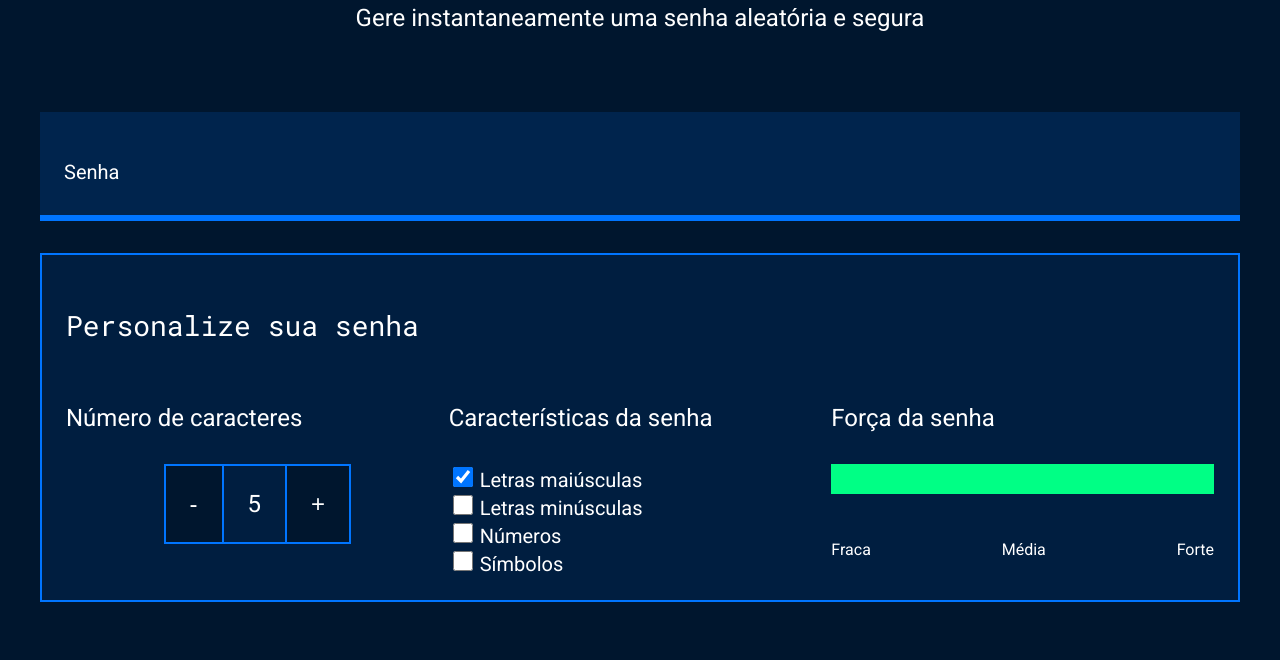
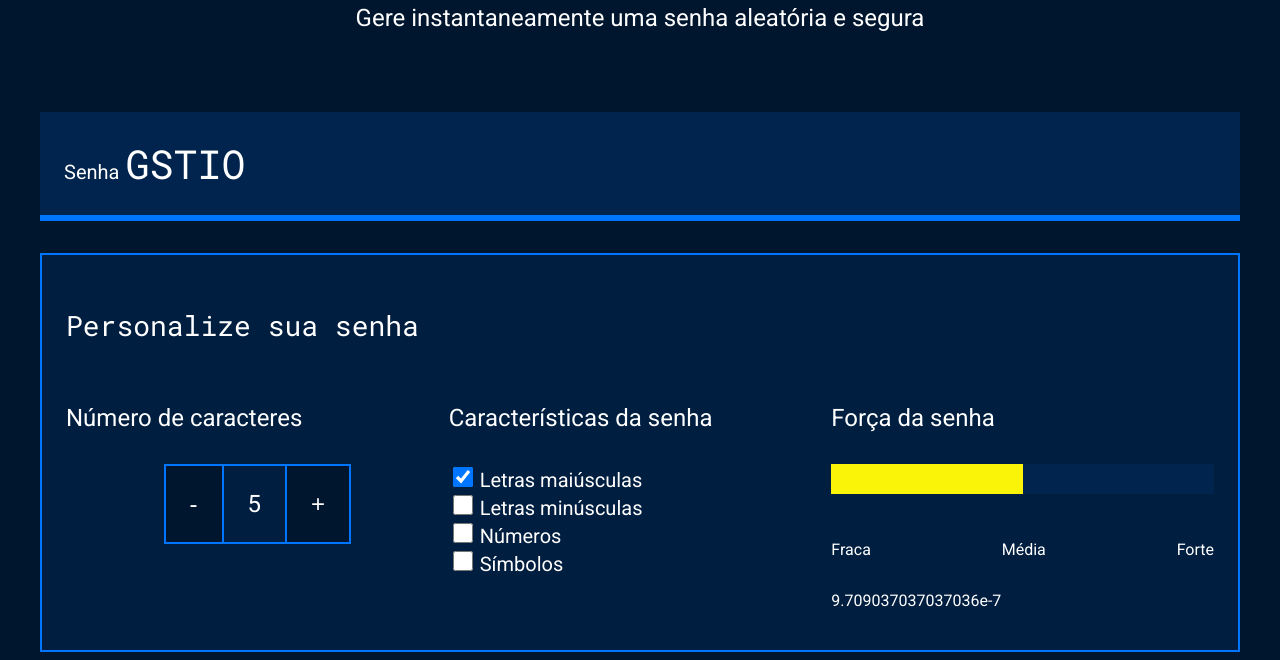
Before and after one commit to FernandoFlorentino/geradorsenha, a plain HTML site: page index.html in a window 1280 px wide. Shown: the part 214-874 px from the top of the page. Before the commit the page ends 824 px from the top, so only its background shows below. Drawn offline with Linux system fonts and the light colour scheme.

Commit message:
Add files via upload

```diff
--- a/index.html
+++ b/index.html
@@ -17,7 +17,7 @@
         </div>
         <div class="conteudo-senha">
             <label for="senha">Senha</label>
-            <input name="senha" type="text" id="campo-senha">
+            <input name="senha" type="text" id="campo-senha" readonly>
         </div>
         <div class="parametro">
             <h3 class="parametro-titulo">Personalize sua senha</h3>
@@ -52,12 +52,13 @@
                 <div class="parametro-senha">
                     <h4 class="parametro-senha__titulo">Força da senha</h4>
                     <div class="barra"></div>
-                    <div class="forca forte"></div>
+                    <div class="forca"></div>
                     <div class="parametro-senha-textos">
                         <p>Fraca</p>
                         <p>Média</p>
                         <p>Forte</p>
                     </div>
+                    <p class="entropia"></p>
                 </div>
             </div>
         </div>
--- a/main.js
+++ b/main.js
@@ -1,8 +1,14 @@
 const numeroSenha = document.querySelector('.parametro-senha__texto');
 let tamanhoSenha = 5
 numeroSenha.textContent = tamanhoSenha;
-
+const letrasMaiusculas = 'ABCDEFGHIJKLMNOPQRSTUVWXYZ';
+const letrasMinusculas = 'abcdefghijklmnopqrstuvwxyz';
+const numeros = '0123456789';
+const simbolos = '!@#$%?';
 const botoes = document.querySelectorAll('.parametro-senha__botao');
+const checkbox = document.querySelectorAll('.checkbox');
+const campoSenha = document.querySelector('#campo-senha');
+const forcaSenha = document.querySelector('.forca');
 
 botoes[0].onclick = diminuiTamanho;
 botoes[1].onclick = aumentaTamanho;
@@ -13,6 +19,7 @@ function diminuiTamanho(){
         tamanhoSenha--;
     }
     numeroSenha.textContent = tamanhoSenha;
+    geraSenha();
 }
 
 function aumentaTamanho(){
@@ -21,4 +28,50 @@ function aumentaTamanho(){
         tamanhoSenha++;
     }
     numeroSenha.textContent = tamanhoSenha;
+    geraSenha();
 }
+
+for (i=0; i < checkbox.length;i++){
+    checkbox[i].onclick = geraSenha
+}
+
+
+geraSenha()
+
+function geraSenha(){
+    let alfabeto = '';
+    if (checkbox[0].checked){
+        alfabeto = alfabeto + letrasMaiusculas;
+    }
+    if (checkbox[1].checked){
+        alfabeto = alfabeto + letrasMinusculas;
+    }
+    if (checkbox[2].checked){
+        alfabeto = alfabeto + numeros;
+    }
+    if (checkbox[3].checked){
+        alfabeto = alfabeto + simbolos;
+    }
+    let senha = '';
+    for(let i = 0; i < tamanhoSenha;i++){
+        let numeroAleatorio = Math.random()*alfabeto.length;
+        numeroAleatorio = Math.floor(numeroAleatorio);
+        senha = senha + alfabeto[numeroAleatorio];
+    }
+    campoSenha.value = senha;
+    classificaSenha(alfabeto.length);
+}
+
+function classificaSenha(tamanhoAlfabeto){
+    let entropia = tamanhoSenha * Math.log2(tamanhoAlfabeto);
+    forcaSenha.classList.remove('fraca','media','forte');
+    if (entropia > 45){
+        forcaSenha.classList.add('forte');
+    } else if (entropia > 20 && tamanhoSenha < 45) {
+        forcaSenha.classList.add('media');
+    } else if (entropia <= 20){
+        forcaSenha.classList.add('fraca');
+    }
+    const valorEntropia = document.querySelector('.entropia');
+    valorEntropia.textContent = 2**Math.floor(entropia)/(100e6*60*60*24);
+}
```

+ + + +

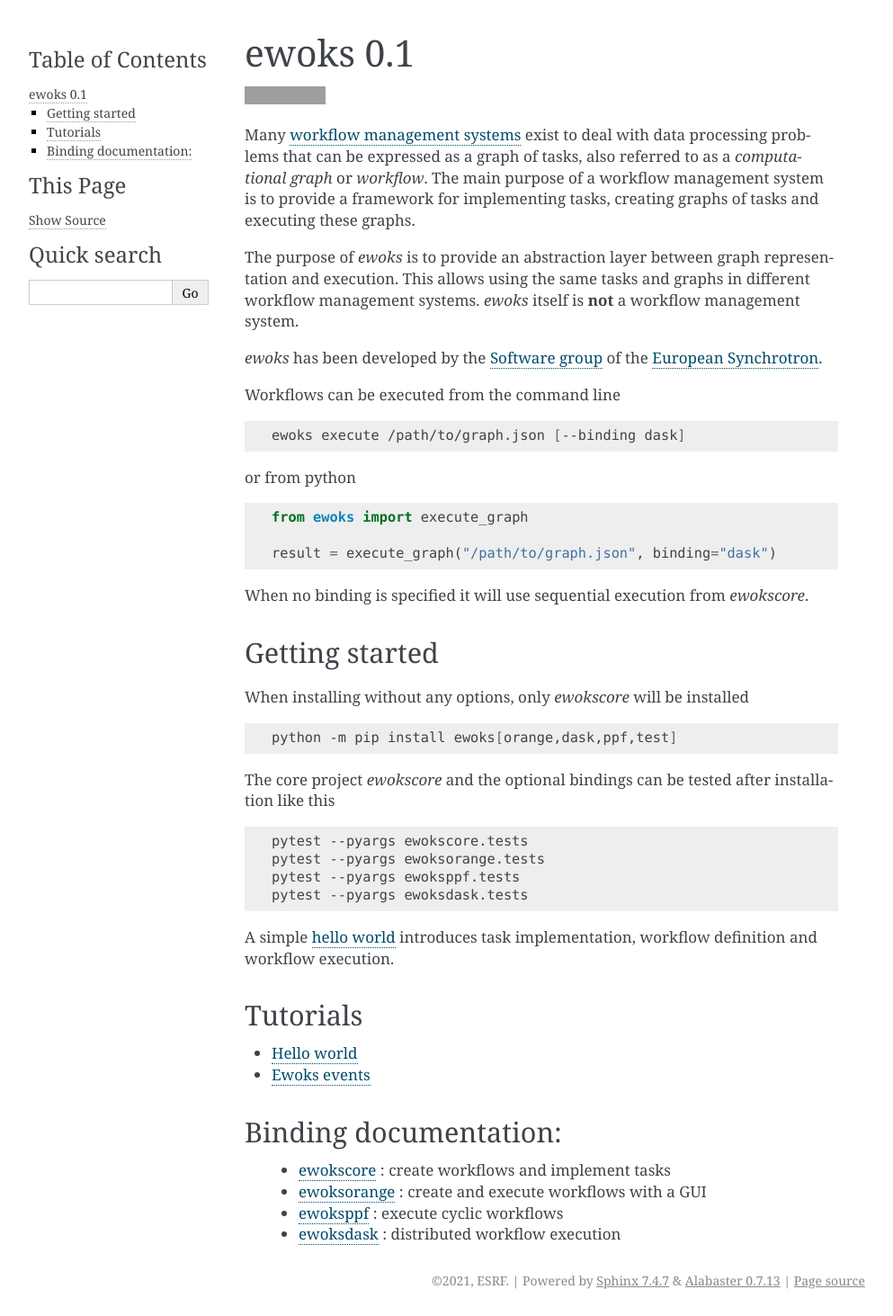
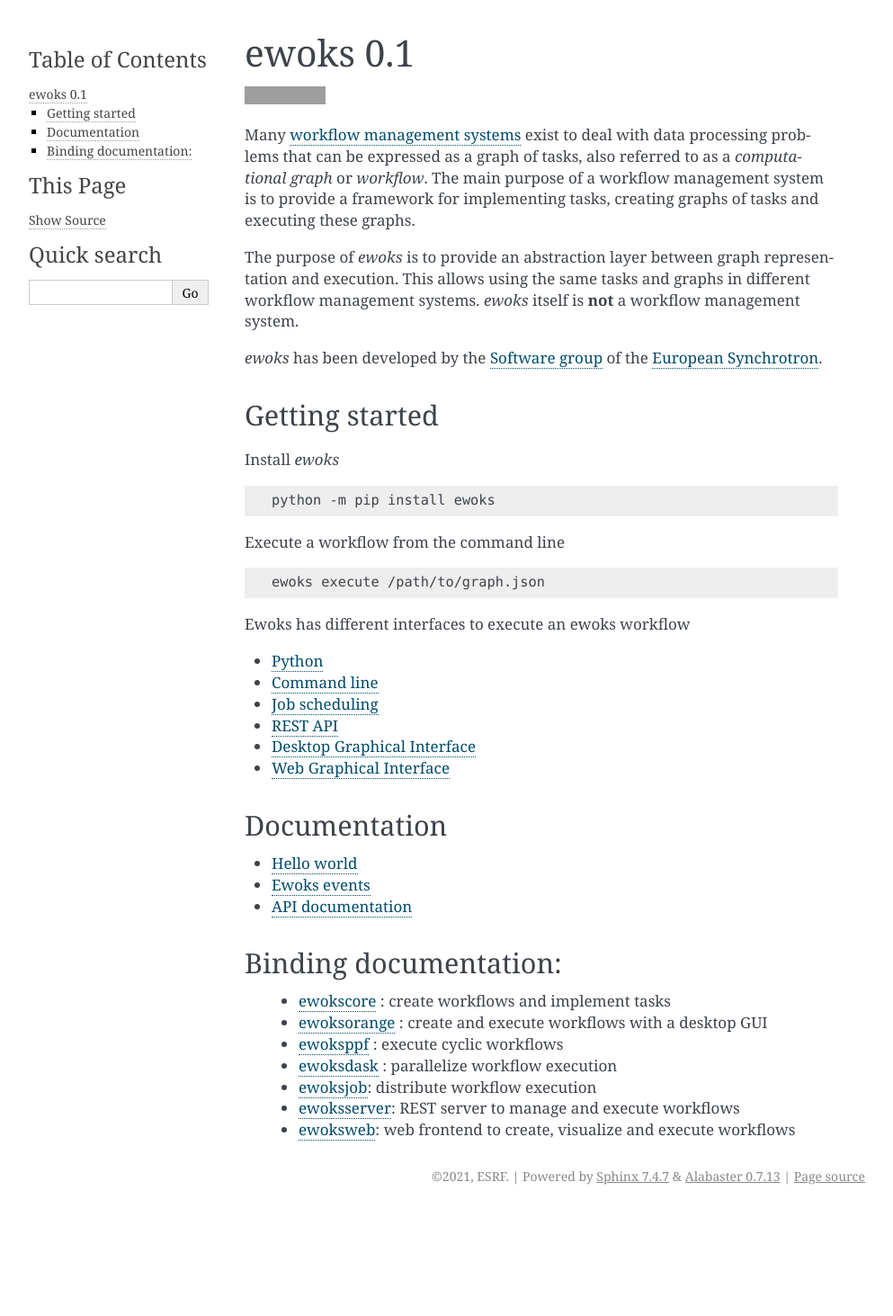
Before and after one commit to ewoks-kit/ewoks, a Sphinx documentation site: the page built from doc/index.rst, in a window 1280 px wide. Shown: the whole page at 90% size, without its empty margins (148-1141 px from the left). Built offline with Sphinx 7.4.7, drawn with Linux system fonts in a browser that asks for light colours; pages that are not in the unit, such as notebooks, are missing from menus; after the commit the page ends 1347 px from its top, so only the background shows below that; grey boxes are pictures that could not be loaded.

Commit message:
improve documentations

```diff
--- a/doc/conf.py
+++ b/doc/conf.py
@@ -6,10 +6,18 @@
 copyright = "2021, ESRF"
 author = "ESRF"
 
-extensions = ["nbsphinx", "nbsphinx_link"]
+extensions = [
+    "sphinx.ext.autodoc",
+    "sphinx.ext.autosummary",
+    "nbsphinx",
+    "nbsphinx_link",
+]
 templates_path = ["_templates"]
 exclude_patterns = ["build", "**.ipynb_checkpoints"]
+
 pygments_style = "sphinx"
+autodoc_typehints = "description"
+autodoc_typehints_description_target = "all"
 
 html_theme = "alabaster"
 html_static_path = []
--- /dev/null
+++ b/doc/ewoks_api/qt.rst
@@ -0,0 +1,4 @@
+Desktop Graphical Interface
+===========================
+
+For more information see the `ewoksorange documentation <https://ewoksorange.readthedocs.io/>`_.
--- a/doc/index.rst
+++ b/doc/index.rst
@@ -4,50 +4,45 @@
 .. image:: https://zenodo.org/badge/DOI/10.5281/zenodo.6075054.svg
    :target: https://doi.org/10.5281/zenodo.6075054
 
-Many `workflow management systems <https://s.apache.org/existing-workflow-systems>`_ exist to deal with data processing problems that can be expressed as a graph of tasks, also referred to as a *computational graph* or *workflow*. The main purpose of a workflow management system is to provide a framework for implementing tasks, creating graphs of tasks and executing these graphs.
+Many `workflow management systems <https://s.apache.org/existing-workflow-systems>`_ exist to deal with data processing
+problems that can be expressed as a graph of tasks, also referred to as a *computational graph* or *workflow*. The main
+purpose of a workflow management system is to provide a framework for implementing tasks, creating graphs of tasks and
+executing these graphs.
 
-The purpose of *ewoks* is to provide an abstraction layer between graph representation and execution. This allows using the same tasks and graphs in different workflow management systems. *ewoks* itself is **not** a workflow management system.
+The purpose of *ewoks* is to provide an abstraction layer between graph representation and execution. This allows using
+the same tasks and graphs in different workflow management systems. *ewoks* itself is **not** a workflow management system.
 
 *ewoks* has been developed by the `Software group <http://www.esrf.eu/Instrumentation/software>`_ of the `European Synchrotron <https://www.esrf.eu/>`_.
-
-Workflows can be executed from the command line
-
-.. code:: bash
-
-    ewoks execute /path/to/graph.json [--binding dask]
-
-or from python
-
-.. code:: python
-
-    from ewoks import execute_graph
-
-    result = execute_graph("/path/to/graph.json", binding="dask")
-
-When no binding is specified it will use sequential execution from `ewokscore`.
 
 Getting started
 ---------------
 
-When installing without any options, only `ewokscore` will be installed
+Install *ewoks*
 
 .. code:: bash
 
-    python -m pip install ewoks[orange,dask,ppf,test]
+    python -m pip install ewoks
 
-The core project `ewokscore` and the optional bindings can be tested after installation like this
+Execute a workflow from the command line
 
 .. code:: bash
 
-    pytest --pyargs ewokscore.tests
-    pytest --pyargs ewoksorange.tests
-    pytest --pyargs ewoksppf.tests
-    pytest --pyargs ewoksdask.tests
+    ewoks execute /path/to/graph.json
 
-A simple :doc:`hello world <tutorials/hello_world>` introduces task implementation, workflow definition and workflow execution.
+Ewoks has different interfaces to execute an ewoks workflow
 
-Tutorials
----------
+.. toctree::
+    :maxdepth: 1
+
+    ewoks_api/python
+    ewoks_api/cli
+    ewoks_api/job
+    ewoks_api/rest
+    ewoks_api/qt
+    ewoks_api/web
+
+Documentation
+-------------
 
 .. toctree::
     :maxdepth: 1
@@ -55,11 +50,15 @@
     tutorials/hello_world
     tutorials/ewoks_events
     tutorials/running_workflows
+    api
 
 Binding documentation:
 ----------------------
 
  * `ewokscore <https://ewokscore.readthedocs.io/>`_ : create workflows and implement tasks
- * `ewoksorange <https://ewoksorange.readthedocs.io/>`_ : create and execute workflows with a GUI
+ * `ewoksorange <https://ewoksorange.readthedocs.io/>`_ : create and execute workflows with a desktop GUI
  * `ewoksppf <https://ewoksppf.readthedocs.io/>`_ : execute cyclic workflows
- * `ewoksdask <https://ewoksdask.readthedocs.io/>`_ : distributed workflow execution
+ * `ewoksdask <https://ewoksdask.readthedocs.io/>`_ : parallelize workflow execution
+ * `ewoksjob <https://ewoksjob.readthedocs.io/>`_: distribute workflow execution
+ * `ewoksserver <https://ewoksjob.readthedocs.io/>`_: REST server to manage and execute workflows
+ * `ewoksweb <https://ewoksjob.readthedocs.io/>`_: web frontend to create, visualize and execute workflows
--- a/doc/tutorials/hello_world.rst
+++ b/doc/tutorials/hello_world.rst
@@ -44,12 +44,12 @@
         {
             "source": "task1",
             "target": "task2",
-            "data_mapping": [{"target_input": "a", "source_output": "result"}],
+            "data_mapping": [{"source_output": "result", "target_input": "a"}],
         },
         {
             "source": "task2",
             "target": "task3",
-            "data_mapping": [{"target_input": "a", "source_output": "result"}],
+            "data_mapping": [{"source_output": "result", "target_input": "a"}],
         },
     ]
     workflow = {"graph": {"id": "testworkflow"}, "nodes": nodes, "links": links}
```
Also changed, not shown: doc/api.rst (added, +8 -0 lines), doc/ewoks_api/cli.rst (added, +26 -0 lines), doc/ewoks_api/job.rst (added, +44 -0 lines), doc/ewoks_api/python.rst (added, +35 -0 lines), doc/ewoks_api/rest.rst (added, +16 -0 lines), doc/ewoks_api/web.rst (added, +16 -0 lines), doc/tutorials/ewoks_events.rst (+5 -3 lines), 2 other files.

+ + + +

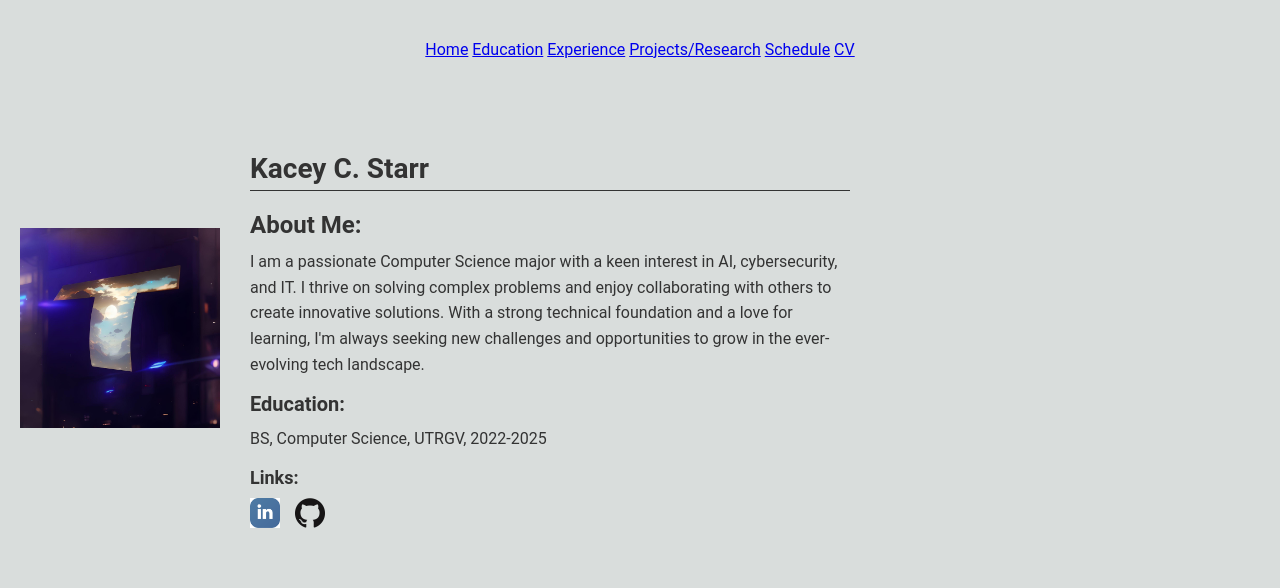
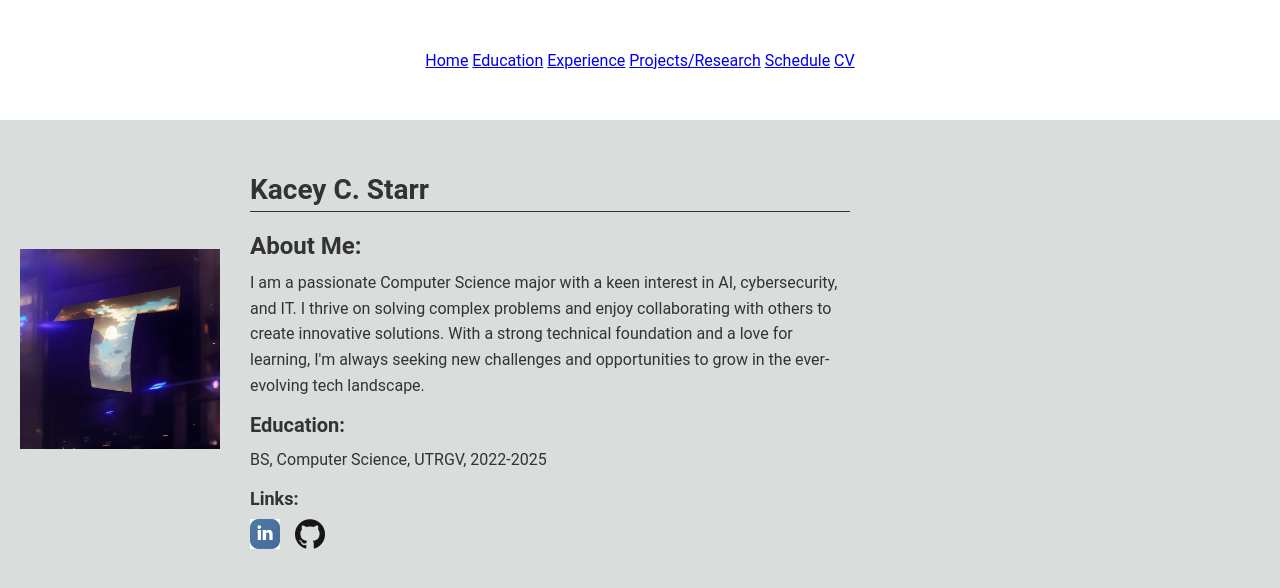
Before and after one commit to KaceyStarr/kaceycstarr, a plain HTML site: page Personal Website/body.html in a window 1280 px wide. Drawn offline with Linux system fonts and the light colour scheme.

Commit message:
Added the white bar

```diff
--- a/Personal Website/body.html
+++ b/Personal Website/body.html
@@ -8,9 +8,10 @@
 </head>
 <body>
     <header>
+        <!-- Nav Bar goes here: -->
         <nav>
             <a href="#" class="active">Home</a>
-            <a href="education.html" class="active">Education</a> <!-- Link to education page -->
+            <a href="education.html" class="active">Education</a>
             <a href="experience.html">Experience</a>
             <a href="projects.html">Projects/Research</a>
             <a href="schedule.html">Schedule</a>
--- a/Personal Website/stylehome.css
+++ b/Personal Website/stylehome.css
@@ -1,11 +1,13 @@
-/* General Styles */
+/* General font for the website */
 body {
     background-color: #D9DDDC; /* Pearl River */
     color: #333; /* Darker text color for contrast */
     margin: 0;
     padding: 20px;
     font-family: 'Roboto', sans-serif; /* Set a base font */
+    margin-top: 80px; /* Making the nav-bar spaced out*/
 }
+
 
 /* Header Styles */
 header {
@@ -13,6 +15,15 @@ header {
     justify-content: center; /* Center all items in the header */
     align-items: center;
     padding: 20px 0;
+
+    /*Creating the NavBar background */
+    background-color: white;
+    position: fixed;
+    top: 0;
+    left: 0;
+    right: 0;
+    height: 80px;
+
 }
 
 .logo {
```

+ + + +

Work instructions
For the listing above, state the number of lines that contain the word "ewokscore" and nothing more.

Result of the exercise
5